Case Study: What happened to this elderly lady when she could no longer make independent decisions?

Elderly woman appoints her daughter as her LPA with the help of Willans law firm in Cheltenham.

No one knows what the future holds, but appointing an LPA can at least help you and your family prepare for it. - Credit: Getty Images/iStockphoto

Suffering from dementia and without lasting powers of attorney (LPAs) in place, how was this elderly woman able to seek help with her finances and healthcare?

Janine Guthrie, an associate chartered legal executive at Willans LLP solicitors in Cheltenham, shares the journey an older woman and her family embarked on after she discovered she had dementia but had no LPA in place.

Below, Janine reveals the details of the case and explains what steps your family can take to avoid facing the same dilemma.

The case: An older individual who lost mental capacity while diagnosed with dementia

After noticing signs of memory loss, mood changes and lapses in conversation, a concerned family member took their elderly relative to the doctor. After an assessment, they determined that the woman was, unfortunately, suffering from dementia.

Janine Guthrie, an LPA solicitor at Willans Solicitors in Cheltenham - 24 May 2022Pic

Janine Guthrie, associate chartered legal executive at Willans law firm. - Credit: Andrew Higgins/Thousand Word Media

Under section two of the Mental Capacity Act 2005, a person who 'lacks capacity' is unable to make a decision for themselves 'because of an impairment of, or a disturbance in the functioning of, the mind or brain.'

Being diagnosed with dementia doesn't automatically mean that a person lacks mental capacity, but if LPAs have not already been entered into, then steps should be taken to seek legal advice in order to appoint attorneys.

A person can only take over managing someone's affairs if they have permission through a power of attorney or by an application to the Court of Protection.

What happened next? Applying to the Court of Protection for deputyship

Unaware that their relative had not made an LPA, the family were surprised to find out that they had no legal authority to act on her behalf. They had to apply to the Court of Protection to appoint a deputy. This was the only way they could gain permission to manage her affairs.

Most Read

This took over six months to approve and was extremely time-consuming and costly for the family. It also meant they couldn’t make any decisions regarding their loved one’s finances, and the local authority was assigned to handle the woman’s move to a residential setting.

The family had to wait for the deputyship to be approved before they could sell the woman’s property or handle her savings accounts to help cover care fees, which only added to their distress.

Once the order was granted, the appointed deputy was able to start managing the lady's finances and work with the care home to decide on the best treatment for her.

What would have happened if there was an LPA in place?

If she had already appointed lasting powers of attorney, the lady's family would've been able to manage both her property and finances, as well as make decisions over her health and wellbeing right away.

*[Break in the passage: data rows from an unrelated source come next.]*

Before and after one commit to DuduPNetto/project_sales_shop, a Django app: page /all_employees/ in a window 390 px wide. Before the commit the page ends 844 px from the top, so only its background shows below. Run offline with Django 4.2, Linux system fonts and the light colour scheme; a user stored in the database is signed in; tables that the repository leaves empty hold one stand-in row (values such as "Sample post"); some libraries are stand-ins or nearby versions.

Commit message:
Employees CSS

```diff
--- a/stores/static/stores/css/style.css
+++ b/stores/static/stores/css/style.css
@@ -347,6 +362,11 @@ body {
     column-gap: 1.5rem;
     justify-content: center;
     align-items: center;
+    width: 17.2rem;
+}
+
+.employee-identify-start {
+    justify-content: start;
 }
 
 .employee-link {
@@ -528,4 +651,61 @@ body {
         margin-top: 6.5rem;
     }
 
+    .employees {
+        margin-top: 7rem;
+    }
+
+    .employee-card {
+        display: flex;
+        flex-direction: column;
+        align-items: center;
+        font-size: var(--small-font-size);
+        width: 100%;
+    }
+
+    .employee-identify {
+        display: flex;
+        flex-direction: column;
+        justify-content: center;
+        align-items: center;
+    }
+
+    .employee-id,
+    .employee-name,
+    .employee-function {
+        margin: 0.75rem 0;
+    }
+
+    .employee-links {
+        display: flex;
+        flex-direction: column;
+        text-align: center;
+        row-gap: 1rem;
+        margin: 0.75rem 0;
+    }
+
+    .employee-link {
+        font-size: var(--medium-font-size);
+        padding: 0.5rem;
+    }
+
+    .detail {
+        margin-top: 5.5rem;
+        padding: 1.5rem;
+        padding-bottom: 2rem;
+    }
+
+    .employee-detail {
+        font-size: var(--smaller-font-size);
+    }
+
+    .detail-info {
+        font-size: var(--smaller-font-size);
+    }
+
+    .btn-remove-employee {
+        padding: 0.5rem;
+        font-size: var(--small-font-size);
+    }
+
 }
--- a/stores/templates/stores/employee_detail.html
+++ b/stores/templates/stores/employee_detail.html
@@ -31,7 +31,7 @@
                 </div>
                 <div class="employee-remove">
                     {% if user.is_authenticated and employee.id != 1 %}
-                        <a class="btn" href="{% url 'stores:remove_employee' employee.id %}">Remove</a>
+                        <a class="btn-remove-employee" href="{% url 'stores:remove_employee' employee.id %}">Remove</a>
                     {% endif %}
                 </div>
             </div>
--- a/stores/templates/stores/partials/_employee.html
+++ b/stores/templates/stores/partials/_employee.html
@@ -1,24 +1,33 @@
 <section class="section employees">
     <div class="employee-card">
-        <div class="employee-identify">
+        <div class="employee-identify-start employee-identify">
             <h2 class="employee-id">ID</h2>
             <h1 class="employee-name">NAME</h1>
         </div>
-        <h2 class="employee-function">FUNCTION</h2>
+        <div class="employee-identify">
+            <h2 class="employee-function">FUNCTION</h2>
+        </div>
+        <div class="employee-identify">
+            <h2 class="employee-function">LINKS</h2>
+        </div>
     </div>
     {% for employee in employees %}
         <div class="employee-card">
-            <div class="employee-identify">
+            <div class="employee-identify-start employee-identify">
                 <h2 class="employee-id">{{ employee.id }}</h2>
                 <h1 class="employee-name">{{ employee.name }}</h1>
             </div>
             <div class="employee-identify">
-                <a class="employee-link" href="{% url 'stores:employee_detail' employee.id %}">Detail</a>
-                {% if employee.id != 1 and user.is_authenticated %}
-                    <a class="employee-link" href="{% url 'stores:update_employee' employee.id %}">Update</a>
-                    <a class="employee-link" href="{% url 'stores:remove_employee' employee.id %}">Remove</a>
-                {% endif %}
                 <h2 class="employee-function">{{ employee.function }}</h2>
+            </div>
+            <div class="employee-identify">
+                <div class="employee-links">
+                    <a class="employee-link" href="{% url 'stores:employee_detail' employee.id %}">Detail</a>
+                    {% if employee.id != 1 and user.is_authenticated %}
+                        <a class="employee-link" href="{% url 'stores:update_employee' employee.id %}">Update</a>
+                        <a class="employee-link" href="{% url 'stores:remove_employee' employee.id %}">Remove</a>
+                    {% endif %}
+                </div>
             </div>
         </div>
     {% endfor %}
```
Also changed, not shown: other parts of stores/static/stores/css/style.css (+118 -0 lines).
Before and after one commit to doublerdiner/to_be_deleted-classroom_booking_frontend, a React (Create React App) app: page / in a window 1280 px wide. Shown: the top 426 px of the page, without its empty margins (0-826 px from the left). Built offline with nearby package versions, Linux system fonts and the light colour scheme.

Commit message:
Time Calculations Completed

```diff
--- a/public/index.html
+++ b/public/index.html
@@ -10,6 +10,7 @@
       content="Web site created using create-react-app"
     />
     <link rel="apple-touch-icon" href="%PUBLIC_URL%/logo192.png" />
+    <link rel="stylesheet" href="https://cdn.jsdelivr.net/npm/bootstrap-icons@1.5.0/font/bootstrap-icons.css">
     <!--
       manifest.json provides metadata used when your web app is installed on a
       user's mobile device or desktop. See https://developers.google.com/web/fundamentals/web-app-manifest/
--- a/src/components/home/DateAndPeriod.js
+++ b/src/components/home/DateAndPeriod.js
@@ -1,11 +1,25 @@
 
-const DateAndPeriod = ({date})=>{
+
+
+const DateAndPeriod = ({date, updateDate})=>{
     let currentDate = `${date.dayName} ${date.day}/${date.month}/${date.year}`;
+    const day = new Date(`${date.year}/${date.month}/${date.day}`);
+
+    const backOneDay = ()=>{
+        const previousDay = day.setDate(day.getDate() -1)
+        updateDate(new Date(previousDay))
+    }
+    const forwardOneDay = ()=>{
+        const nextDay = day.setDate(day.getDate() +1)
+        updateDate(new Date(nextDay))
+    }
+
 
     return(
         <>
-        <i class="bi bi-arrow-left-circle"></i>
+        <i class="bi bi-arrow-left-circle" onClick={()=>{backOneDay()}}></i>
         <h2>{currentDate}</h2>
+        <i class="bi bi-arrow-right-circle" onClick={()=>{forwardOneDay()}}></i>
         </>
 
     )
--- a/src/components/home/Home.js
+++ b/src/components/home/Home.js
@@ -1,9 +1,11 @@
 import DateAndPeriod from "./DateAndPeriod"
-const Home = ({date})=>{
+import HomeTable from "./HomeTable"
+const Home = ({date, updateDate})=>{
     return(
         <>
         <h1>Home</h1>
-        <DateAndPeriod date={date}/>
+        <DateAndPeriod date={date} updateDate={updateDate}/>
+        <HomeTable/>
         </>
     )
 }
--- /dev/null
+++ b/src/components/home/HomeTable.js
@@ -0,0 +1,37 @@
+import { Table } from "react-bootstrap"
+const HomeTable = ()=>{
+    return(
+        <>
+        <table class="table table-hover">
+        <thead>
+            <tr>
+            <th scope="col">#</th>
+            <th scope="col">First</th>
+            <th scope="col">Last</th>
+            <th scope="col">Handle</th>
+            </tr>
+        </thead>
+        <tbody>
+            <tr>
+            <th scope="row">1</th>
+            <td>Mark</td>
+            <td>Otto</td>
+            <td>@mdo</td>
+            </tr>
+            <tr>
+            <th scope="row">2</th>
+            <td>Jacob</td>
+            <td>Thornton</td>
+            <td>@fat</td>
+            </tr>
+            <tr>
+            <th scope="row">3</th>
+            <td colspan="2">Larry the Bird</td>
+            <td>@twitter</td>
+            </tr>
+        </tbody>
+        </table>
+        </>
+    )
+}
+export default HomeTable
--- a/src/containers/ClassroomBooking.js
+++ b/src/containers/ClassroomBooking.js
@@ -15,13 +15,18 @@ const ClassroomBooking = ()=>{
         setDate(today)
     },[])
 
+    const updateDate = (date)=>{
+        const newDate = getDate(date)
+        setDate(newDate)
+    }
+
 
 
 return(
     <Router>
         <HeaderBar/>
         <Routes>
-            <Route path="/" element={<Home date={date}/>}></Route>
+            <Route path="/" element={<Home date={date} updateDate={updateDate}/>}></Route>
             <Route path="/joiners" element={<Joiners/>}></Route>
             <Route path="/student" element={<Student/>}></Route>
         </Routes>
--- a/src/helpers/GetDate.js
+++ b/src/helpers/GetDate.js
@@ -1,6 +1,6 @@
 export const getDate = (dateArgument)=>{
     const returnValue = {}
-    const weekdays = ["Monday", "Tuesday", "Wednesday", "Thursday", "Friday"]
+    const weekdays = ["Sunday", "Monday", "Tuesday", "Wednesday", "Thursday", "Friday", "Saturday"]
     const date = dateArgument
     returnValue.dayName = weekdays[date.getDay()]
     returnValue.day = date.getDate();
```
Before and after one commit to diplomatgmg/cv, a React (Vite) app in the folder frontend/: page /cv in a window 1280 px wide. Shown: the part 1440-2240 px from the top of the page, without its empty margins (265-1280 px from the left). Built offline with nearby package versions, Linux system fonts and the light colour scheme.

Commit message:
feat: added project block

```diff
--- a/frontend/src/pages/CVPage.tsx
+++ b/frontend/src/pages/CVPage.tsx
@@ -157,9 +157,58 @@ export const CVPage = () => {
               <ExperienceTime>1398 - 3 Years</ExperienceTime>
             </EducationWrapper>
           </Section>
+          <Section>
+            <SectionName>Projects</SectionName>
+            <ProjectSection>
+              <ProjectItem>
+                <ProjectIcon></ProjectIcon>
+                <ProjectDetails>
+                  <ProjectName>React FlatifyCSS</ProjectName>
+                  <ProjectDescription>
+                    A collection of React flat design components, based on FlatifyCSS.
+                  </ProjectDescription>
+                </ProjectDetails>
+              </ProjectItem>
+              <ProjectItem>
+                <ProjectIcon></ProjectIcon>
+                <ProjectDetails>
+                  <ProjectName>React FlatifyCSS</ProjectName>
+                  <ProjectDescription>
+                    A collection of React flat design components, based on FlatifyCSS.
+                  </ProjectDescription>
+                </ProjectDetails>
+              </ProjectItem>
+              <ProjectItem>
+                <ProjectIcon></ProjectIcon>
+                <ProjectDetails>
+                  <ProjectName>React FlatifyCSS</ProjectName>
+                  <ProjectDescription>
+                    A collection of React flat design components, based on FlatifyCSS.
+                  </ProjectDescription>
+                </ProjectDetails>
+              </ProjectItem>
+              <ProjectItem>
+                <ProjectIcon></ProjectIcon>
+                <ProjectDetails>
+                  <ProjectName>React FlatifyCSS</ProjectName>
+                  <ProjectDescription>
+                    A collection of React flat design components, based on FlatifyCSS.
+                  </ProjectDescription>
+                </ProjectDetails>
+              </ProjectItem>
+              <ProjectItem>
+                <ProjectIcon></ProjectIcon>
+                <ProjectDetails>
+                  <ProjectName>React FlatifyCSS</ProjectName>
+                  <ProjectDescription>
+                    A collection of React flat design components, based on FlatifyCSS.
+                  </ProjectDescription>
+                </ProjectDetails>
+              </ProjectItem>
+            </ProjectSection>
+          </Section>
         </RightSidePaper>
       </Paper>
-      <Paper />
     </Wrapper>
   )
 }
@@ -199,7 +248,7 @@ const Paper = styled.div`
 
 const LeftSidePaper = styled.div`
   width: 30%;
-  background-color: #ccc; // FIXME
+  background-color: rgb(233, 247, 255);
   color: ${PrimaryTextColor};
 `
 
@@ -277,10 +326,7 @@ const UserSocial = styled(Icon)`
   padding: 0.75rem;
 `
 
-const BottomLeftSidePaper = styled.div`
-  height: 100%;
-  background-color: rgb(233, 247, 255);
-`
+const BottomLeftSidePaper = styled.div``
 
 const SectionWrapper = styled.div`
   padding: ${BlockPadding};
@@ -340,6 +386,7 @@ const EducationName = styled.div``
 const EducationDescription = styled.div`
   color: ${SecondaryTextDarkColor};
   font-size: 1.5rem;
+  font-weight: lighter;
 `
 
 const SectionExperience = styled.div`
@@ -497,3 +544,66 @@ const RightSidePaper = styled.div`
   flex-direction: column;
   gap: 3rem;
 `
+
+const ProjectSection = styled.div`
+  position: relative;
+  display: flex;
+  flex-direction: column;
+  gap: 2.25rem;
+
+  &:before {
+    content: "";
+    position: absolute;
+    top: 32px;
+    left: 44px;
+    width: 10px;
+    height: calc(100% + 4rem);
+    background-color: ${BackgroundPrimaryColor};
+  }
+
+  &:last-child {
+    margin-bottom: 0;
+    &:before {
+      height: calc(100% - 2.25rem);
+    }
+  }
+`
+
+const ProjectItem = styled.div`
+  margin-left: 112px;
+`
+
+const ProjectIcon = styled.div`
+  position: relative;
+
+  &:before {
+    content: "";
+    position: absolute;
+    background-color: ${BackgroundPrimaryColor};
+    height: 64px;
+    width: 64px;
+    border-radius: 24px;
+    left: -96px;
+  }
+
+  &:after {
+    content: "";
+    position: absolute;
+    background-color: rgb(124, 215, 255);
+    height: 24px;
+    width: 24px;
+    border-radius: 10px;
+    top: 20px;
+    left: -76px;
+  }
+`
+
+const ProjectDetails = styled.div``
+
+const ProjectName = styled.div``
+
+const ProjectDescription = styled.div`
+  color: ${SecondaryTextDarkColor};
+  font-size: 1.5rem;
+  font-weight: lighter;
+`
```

She could have appointed an attorney or attorneys to manage her affairs, and she would have had the knowledge and comfort that the people she chose were those she trusted to make the right decisions.

Putting an LPA in place would have made life much easier and less stressful for all the family. It’s also a cheaper and quicker alternative to applying for a deputyship.

How would seeking legal advice first have helped?

The lady would have been aware of the consequences of not appointing LPAs and could have put these in place. She would've been advised on the decisions her attorneys could make and the documents would've been tailormade to her circumstances, giving her attorneys all the information necessary to act and make things easy for all parties.

Willans LLP Solicitors celebrate their 75th anniversary working as a legal firm in Cheltenham.

This year Willans celebrates its 75th year in business. - Credit: Willans LLP

Often, people aren’t aware of the legal decisions they can make that can benefit them in the future and help to protect their families. This is why we’d always recommend taking legal advice to ensure the documents you're making absolutely meet your needs. There are likely to be some steps you can take to help you preserve your finances and prepare for the curveballs that life can throw.

We deal with situations like this every day, know what pitfalls to avoid, and can make writing your will or appointing an attorney simple and easy.

It’s important to remember you can only make these decisions when you possess mental capacity, and that leaving it too late can have consequences. Anyone over 18 can appoint an LPA, and these decisions can be revoked or amended at any time.

Our advisors are incredibly easy to talk to and can provide bespoke legal advice and support to suit your circumstances. We are Lexcel Law Society accredited and ranked on merit by Chambers UK and The Legal 500.  

No one knows what the future holds, but there are safeguards you can put in place to make life more comfortable for you and your family, and we’re dedicated to helping show you how.

Call Janine on 01242 541568 or email janine.guthrie@willans.co.uk.

Alternatively, read Willans LLP's guide to lasting powers of attorney.